Balfour’s Founder & CEO, Michael Schonbrun, shares a few thoughts on retirement and transportation.
Although the ability to safely handle an automobile varies substantially by individual, recent studies report that many elderly Americans are significantly outliving the ability to drive safely – 10 years for women, 7 years for men.
Confiscating a senior’s car keys ranks high on the list of emotional traumas for any family. Yet, the decision to separate an elder from his/her car is often the right one, not only saving them from a serious accident, but also protecting the public from harm.

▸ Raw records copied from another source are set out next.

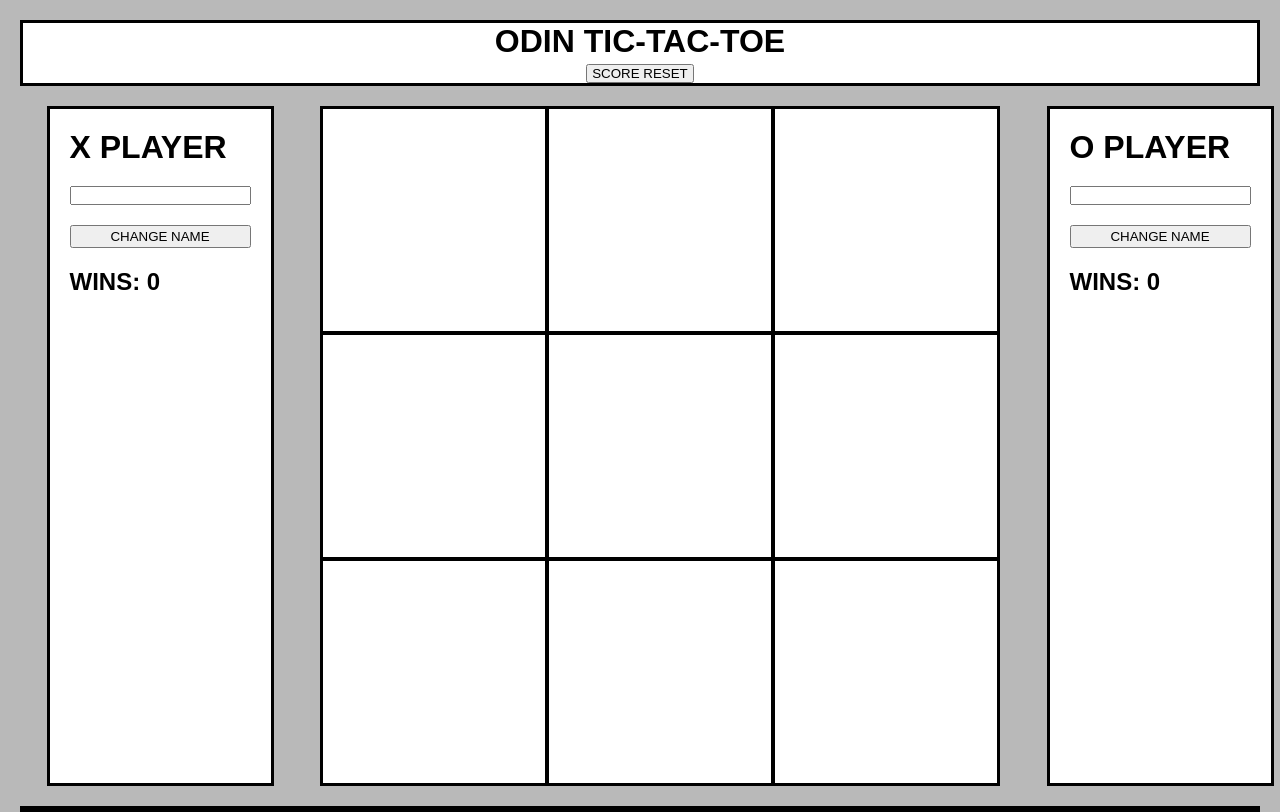
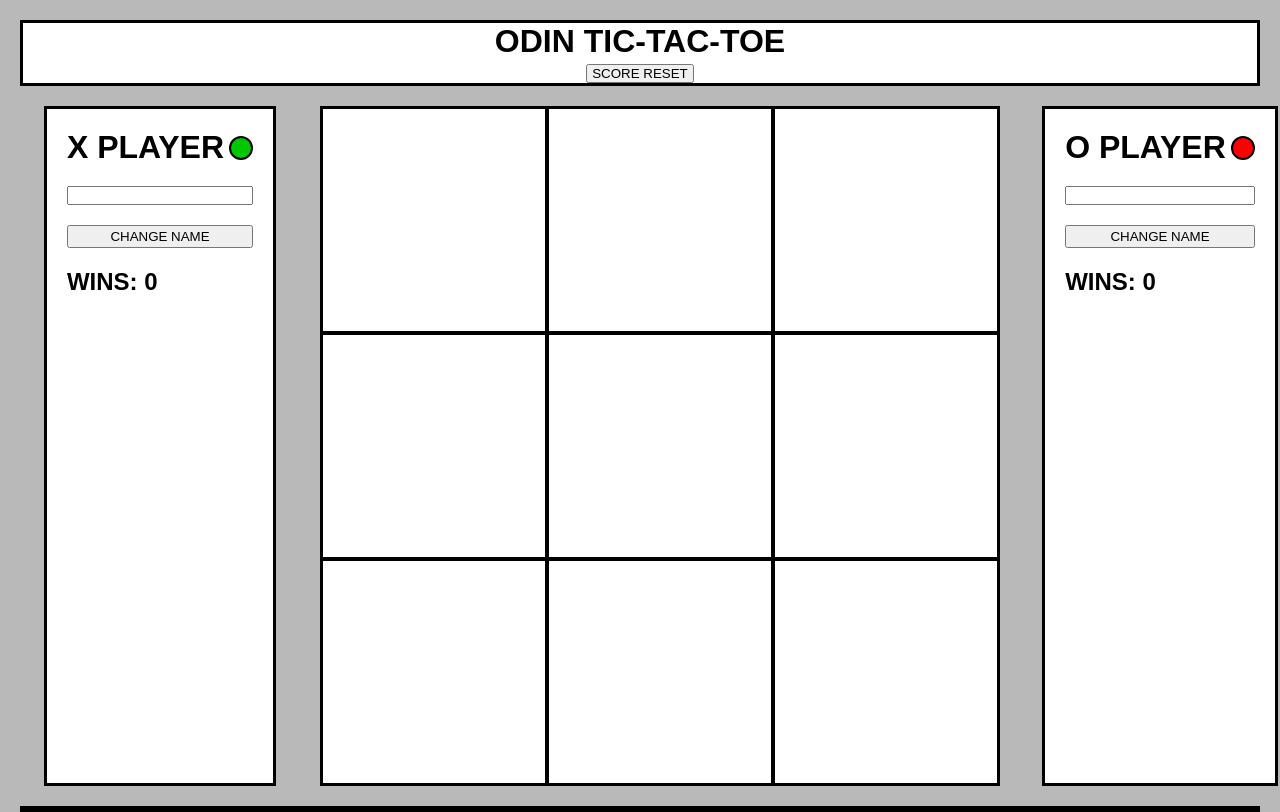
Before and after one commit to 99slayer/odin-tic-tac-toe, a website built with webpack: page src/index.html in a window 1280 px wide. Both pictures are taken after a click on the button "SCORE RESET". Built offline with nearby package versions, Linux system fonts and the light colour scheme.

Commit message:
feat: Add current player turn indicators

```diff
--- a/src/DOM.js
+++ b/src/DOM.js
@@ -11,6 +11,8 @@ const DOM = {
 	oDisplay: document.querySelector('#oNameDisplay'),
 	xPlayerName: document.querySelector('#xPlayerName'),
 	oPlayerName: document.querySelector('#oPlayerName'),
+	xTurnIndicator: document.querySelector('.xTurnIndicator'),
+	oTurnIndicator: document.querySelector('.oTurnIndicator'),
 	xChangeName: document.querySelector('#xPlayerChangeName'),
 	oChangeName: document.querySelector('#oPlayerChangeName'),
 }
--- a/src/index.html
+++ b/src/index.html
@@ -22,7 +22,10 @@
         </div>
         <div class="content">
             <div class="xplayer">
-                <h1 id="xNameDisplay">X PLAYER</h1>
+                <div class="playerNameCont">
+									<h1 id="xNameDisplay">X PLAYER</h1>
+									<div class="xTurnIndicator go"></div>
+								</div>
                 <input type="text" id="xPlayerName">
                 <button id="xPlayerChangeName">CHANGE NAME</button>
                 <h2 id="xWins">WINS: 0</h2>
@@ -39,7 +42,10 @@
                <div class="gridCell" data-cell-number="9"><p></p></div>
             </div>
             <div class="oplayer">
-                <h1 id="oNameDisplay">O PLAYER</h1>
+                <div class="playerNameCont">
+									<h1 id="oNameDisplay">O PLAYER</h1>
+									<div class="oTurnIndicator stop"></div>
+								</div>
                 <input type="text" id="oPlayerName">
                 <button id="oPlayerChangeName">CHANGE NAME</button>
                 <h2 id="oWins">WINS: 0</h2>
--- a/src/index.js
+++ b/src/index.js
@@ -16,10 +16,18 @@ const gameBoard = (() => {
 	const determinePlayer = () => {
 		if (xPlayer.turnCount <= oPlayer.turnCount) {
 			++xPlayer.turnCount
+			DOM.xTurnIndicator.classList.remove('go');
+			DOM.xTurnIndicator.classList.add('stop');
+			DOM.oTurnIndicator.classList.remove('stop');
+			DOM.oTurnIndicator.classList.add('go');
 			return xPlayer.boardMark;
 		}
 		else if (oPlayer.turnCount < xPlayer.turnCount) {
 			++oPlayer.turnCount
+			DOM.oTurnIndicator.classList.remove('go');
+			DOM.oTurnIndicator.classList.add('stop');
+			DOM.xTurnIndicator.classList.remove('stop');
+			DOM.xTurnIndicator.classList.add('go');
 			return oPlayer.boardMark;
 		};
 	};
@@ -106,10 +114,10 @@ const displayController = (() => {
 	const updatePlayerName = (input, player) => {
 		player.playerName = input.value;
 		if (player == xPlayer) {
-			DOM.xDisplay.textContent = `${player.playerName} - X`;
+			DOM.xDisplay.textContent = `X - ${player.playerName}`;
 		}
 		else if (player == oPlayer) {
-			DOM.oDisplay.textContent = `${player.playerName} - O`;
+			DOM.oDisplay.textContent = `O - ${player.playerName}`;
 		};
 		input.value = '';
 	};
--- a/src/styles.css
+++ b/src/styles.css
@@ -73,6 +73,30 @@ body{
     background-color: white;
     border: 3px solid black;
 }
+.playerNameCont{
+	display: flex;
+	justify-content: space-between;
+	align-items: center;
+	gap: 5px;
+}
+#xNameDisplay, #oNameDisplay{
+	max-width: 210px;
+	overflow: hidden;
+	text-wrap: nowrap;
+	text-overflow: ellipsis;
+}
+.xTurnIndicator, .oTurnIndicator{
+	width: 24px;
+	height: 24px;
+	border: 2px solid black;
+	border-radius: 100%;
+}
+.go{
+	background-color: rgb(0, 199, 0);
+}
+.stop{
+	background-color: red;
+}
 .gridCont{
     height: 680px;
     width: 680px;
```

Choosing to give up driving or having an intervention imposed may come at a high price – a daily existence with fewer stimulating experiences and a weakening of ties to historically important persons, places and things because travel is now more difficult.
What’s to be done? Clearly, taxis and “Uber-like” transport arrangements are available for the better-off. Family-sponsored car pools are another, though members of the “Sandwich generation” often lack the time, if not the will, for such efforts. For some seniors, a more practical solution can be moving to a city where not only is mass transit more common, but more interesting destinations can be reached on foot. Another alternative is living in a retirement community with individualized transportation options regularly provided, social interactions woven into the fabric of community life and in-house educational programming providing stimulation without travel.
Perhaps, the optimal solution involves combining several of these approaches – options worth pondering by both seniors and the families who love them and want them safe and socially and intellectually engaged.